  • Two wings from an altar:left wing: Portrait of the donor Antoine Molckmans of Brabant with his five sons and Saint Anthony Abbot;Right wing: His wife Catherine van der Merct, with their four daughters and Saint Catherine of Alexandria
  • a pair, the former inscribed on the edge of the spear carried by the donor: OMATER DEI MEMENTO DIE and with the cipher AF on his cloak
  • both oil on oak panel


Private collection, Central Europe, 1960;
Acquired from the above by the late husband of the present owner;
Thence by inheritance.


The following condition report is provided by Hamish Dewar who is an external specialist and not an employee of Sotheby's: Structural Condition The pair of panels both have inserted vertical wooden batons on the reverse running vertically down through the centre of each panel. Paint Surface The paint surfaces of both panels have very discoloured varnish layers and should respond well to cleaning. There is a small loss to the left join of the left panel and small retouchings are visible on both surfaces where retouchings have become matt and slightly discoloured. The fine details of both paintings appear well preserved. Inspection under ultra-violet light confirms how discoloured the varnish layers have become and shows small scattered retouchings including inpainting on the two vertical panel joins. Earlier retouchings are not easily identifiable under ultra-violet light beneath the discoloured and opaque varnish layers. Summary The pair of paintings would therefore appear to be in essentially very good and stable condition and should respond well to cleaning and revarnishing.
"This lot is offered for sale subject to Sotheby's Conditions of Business, which are available on request and printed in Sotheby's sale catalogues. The independent reports contained in this document are provided for prospective bidders' information only and without warranty by Sotheby's or the Seller."

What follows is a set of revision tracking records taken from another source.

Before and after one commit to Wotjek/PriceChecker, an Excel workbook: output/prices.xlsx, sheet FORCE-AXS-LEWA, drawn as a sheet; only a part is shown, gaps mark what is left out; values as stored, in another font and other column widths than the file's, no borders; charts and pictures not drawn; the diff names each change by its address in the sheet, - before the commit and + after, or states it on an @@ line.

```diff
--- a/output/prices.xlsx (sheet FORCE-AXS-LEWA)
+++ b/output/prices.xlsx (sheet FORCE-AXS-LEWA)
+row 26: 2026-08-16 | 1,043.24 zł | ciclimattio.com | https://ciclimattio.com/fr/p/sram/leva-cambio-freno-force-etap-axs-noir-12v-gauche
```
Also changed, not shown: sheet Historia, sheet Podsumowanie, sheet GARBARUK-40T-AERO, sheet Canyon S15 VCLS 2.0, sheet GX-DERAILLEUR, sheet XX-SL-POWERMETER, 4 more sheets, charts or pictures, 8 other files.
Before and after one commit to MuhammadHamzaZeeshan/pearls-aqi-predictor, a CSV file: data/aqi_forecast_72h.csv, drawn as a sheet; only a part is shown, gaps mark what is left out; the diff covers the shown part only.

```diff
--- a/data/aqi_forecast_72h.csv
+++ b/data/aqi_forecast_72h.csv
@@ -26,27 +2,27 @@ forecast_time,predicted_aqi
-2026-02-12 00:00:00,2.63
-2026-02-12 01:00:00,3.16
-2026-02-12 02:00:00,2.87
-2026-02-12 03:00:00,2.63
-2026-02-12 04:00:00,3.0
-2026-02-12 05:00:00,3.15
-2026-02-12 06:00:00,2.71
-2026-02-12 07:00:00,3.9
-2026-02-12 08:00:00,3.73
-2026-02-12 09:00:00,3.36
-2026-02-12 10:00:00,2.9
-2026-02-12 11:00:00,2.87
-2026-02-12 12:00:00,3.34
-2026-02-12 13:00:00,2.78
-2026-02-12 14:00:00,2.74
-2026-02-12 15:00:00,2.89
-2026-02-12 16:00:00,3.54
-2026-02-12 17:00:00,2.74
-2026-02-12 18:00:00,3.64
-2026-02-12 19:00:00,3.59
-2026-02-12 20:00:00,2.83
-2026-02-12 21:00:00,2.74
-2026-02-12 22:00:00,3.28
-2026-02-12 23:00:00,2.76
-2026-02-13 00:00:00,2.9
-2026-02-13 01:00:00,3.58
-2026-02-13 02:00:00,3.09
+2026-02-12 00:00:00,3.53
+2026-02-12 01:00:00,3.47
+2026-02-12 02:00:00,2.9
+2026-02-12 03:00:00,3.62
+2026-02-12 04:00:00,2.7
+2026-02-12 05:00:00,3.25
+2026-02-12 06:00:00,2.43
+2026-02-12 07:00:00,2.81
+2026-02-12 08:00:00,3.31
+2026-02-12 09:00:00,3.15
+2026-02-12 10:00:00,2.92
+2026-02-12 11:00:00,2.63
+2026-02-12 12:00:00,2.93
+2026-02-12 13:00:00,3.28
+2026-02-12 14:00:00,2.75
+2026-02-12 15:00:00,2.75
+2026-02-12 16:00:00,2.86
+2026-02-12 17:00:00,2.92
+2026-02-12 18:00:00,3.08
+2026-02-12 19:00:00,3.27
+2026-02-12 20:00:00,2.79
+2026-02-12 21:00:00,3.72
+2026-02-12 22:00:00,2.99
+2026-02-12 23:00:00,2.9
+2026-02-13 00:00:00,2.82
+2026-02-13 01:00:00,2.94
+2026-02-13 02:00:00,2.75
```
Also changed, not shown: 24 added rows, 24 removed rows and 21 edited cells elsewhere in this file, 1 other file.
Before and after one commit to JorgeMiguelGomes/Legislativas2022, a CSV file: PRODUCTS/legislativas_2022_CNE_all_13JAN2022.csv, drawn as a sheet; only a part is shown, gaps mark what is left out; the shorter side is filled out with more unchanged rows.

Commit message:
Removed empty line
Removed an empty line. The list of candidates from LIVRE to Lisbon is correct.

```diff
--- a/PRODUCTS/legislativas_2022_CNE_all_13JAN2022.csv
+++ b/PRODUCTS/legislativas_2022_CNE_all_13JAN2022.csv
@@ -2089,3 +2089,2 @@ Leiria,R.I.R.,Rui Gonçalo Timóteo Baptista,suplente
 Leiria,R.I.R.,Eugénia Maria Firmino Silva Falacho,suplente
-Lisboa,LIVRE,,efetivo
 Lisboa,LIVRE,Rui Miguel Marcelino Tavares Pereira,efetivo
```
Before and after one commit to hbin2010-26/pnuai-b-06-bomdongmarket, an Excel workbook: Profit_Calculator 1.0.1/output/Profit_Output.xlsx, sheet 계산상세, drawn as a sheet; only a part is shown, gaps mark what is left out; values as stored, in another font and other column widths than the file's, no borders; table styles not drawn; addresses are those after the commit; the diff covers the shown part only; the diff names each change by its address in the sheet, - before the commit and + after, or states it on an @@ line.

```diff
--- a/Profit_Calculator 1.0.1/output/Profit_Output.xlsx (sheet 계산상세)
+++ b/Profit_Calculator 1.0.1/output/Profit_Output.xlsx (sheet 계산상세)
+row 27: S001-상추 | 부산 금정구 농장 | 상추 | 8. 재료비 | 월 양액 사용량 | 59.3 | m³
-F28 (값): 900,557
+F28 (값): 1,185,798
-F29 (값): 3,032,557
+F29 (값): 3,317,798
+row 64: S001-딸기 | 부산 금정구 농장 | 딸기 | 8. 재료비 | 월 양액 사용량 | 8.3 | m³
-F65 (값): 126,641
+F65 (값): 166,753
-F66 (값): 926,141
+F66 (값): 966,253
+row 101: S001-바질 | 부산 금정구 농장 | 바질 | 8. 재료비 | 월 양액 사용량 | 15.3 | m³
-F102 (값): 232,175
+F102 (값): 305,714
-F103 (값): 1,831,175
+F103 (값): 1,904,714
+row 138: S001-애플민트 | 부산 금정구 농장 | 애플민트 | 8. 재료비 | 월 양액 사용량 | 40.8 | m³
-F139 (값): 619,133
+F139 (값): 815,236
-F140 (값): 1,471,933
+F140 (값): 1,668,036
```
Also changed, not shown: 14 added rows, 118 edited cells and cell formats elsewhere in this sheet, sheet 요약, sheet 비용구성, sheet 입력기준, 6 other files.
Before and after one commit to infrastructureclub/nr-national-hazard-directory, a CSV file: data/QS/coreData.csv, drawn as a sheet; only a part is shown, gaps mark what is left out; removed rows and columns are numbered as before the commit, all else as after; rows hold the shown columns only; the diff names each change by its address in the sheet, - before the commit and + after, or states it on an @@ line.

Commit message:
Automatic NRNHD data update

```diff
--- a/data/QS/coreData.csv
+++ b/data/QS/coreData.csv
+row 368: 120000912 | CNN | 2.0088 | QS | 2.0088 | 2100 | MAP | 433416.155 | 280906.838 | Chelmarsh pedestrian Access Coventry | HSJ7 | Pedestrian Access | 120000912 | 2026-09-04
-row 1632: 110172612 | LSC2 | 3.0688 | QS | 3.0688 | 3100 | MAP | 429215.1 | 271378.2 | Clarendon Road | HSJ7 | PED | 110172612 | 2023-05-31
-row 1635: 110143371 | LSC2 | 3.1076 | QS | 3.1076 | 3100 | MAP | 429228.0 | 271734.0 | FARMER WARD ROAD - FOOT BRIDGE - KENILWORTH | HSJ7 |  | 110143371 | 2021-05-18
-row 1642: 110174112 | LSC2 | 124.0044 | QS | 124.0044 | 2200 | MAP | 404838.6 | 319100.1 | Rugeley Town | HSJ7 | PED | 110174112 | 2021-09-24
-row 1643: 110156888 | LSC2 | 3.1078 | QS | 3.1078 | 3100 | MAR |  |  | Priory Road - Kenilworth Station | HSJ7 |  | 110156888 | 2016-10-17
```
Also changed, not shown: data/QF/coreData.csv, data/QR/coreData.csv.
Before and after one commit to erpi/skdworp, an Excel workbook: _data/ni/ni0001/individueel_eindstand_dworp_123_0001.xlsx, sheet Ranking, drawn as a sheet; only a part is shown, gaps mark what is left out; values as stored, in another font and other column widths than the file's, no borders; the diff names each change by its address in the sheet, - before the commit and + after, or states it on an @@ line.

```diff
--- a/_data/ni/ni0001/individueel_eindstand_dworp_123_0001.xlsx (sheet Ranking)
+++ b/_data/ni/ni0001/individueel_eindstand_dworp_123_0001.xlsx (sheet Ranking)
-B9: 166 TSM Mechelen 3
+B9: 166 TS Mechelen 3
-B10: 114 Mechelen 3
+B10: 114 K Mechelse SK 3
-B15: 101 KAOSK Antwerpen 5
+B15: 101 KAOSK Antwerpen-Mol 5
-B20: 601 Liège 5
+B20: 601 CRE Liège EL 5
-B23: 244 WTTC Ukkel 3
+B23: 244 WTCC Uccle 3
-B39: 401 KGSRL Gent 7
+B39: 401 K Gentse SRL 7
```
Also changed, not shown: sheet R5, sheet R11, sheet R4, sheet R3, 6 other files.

Catalogue Note

The Master takes his name from a dismembered polyptych of the Legend of Saint Mary Magdalene, probably painted around 1515–20, but whose surviving constituent panels are now dispersed.1 Numerous portraits of highly placed men and women have been attributed to him, suggesting that he was active at the Burgundian court in Brussels. Friedländer suggested, for example,  that he might be identified with Pieter van Coninxloo, who was born around 1460 and who was recorded as active in Brussels between 1481 and 1513. However, neither this nor subsequent associations with the Master of the Portraits of Princes or Bernard van der Stockt (fl. before 1469–after 1538) have met with common agreement.

Hitherto unrecorded and unpublished, these panels would originally have formed the wings of an altarpiece, undoubtedly commissioned by Antoine Molckmans and his wife Catherine. The whereabouts of the central panel remain unknown, but this would probably have depicted the Virgin and Child, Saints or perhaps an episode from the Bible. To judge from the surviving triptychs attributed to the Master of the Magdalene Legend, the theme of the Virgin and Child seems to have been a favourite among his patrons, especially those depicted at half-length. The wings of these altarpieces seem typically to have been arranged with the donors depicted in landscape settings, usually kneeling or at prayer, with their name saint standing behind them and their family coats of arms prominently displayed above them. A particularly close example is the altarpiece of The Annunciation in the Musées Royaux des Beaux-Arts in Brussels.2 Here the donors, Simon du Quesnoy and his wife, are shown at full length with their children beside them and name saints standing behind them, while in the background can be seen landscapes very similar to those in the present panels with their distinctive half beamed house and small slender figures. 

Although we know few biographical details about Antoine Molckmans, his family came from Brabant and that of his wife Catherine from Flanders. Antoine is here shown in a ceremonial dress and halberd which indicates that he was a member of the archero de corps (archer bodyguard), the personal guards of the Dukes of Burgundy that Philip the Fair brought to Spain circa 1505. The arms on his tabard are those of Philip the Fair and the monogram FA similarly stands for Filippus Austriae. He thus moved in the same Burgundian court circles in Brussels as many of the known patrons of the Master of the Magdalene Legend, who included Jean Micault, Paymaster of the Order of the Golden Fleece, Thomas Isaacq, the King of Arms of the same Order, and, probably, Philip the Fair (1478–1506) himself. Philip was the son of the Emperor Maximilian I, the Archduke of Austria and sovereign ruler of the Hapsburg Netherlandish-Burgundian lands and through his marriage to the Infanta Joana, briefly King of Castile and Spain. A number of portraits of Philip, such as those in the Royal Collection and the Louvre were attributed by Friedländer in the past to the Master of the Magdalene Legend, but this group is not consistent and probably involves several hands. 

1 See M.J. Friedländer, Early Netherlandish Painting, vol. XII, Leiden and Brussels 1975, p. 91, nos. 10a-f, reproduced plate 7.

2 Ibid., p. 90, no. 1, reproduced plate 1.